In further defense of redirection, USAID argues that “CVE programs are most effective when they are tailored and focused, often at a hyper-local level.” (Translation: propaganda works best when we can pinpoint individual users online via surveillance campaigns and CVE software.)
The DHS uses the appeal to authority fallacy when using phrases like “credible voices” instead of presenting or citing real evidence. Of course, the authoritative figures are Facebook and Twitter representatives.
Meanwhile, the Council on Foreign Affairs (CFA) states that the top terrorist threat “is domestic rather than foreign,” yet Far Right extremism in North America causes less deaths than lightning strikes. Despite the insignificance of North American Far Right extremism, the White House insists on these CVE lies:

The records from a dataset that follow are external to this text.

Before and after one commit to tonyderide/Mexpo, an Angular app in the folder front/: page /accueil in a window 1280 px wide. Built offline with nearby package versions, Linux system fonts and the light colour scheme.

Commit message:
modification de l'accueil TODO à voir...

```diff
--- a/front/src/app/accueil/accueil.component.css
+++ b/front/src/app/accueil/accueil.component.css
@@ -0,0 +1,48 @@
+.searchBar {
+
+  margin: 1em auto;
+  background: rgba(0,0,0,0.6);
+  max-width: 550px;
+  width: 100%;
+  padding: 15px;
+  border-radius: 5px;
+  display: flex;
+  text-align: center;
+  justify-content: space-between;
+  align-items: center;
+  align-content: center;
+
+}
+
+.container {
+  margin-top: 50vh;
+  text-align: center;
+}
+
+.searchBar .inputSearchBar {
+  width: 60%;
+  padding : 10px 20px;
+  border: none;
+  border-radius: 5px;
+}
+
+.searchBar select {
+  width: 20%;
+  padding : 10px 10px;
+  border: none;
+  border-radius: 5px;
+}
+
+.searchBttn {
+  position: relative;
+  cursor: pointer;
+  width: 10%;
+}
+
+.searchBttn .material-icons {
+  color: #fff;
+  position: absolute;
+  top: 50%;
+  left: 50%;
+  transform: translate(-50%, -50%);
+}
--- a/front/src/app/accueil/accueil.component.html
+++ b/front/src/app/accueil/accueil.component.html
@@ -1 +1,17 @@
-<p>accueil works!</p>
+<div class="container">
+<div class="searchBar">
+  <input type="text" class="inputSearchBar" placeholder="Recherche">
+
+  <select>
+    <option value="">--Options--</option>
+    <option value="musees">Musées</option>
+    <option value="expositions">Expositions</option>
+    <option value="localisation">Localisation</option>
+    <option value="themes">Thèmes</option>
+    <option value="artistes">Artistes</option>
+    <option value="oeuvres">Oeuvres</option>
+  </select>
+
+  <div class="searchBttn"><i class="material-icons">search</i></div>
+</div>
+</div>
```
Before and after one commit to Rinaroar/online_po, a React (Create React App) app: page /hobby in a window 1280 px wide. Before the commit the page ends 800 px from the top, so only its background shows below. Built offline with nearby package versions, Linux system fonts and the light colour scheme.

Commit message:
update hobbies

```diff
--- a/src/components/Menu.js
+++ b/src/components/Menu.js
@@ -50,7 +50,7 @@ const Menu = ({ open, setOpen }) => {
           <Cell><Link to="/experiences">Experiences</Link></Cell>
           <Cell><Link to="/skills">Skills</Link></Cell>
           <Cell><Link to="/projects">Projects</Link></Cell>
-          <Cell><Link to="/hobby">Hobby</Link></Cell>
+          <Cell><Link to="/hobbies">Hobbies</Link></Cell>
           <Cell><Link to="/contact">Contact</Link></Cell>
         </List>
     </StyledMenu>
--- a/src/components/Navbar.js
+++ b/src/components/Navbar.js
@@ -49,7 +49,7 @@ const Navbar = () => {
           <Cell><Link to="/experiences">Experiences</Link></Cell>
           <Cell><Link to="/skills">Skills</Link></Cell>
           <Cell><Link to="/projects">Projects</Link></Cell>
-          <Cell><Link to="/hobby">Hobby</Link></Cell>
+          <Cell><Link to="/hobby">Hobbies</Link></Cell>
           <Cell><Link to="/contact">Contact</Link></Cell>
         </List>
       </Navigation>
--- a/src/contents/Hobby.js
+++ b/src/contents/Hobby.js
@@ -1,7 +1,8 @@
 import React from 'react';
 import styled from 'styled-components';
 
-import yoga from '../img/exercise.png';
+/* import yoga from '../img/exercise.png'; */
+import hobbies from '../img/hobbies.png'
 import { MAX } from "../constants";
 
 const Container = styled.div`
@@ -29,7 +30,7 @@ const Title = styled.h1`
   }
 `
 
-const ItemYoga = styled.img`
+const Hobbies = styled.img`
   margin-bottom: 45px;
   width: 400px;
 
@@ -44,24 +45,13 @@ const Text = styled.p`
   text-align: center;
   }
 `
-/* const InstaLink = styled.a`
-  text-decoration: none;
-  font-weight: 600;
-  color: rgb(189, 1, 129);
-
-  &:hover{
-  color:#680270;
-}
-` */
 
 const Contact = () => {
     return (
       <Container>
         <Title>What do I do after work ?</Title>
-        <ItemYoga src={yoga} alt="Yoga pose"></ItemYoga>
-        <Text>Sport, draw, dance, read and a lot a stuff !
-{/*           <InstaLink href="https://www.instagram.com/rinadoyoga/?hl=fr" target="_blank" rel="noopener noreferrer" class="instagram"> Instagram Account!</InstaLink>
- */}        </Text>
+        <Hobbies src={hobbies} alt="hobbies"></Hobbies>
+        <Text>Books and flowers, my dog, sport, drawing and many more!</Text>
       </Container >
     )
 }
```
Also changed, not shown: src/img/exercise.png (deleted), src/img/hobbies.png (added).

Again, phrases like “expert assessment” are frequently used by the White House report rather than citations containing evidence. The White House also claims that the
Jigsaw was only able to find thirty-five former white supremacists globally. Jigsaw has access to data on billions of users via Google and YouTube’s data advantages. These meager findings did not deter the administration’s appeals to emotional arguments with anecdotes of extremism. Merely four instances of domestic terrorist attacks are used across a twenty-six-year period (in a country of 340 million), and the Capitol Hill instance was one of the four.
That is four instances across twenty-six years in a country of 340 million.
The White House article argues that LGBTQI+ communities are targets of violence, yet any “crime data” I have found that supports this narrative is selective polling from left-leaning sources, like ConnectFutures, NPR, and Media Diversity Institute. Opinion polling is not crime data.
If Government Grants You a Part of Its Tax Revenue to Perform Its Tasks, Are You a Government Official?
The Department of Homeland Security granted $10 million to the private sector CVE community in 2017 in which $568,000 was granted to American University. Recall that AU content is built into Google’s search function, meaning it has become a feature of Google Search products. The intelligence and CVE communities label nonparticipating competitors (like Parlor or Brave) as extremist-infested for not having services; albeit manipulative services.
In other words, this funding resulted in a feature on Google’s platform—a feature that Google did not have to fund itself. Google’s competitors, who are not afforded this privilege from the state, are then slandered by the state for not having it. Similar situations have occurred on Facebook, Twitter, and other platforms.
As another example, the DHS granted $750,000 to the Life After Hate group who partnered with Moonshot and Facebook, to manipulate users into far leftism online. The collaboration resulted in a redirection service to Facebook’s search function and ad “service.”
There was a total of $77 million in the overarching CVE grant program:
The CVE community is the proxy government in charge of what ideas are acceptable, what ideas are not, and how to enforce those judgments with software and techniques. This community does what the security apparatus wishes to do but cannot do directly.
Kelly Offield is journalist at the Mises Institute. This article was originally published on the Mises Institute.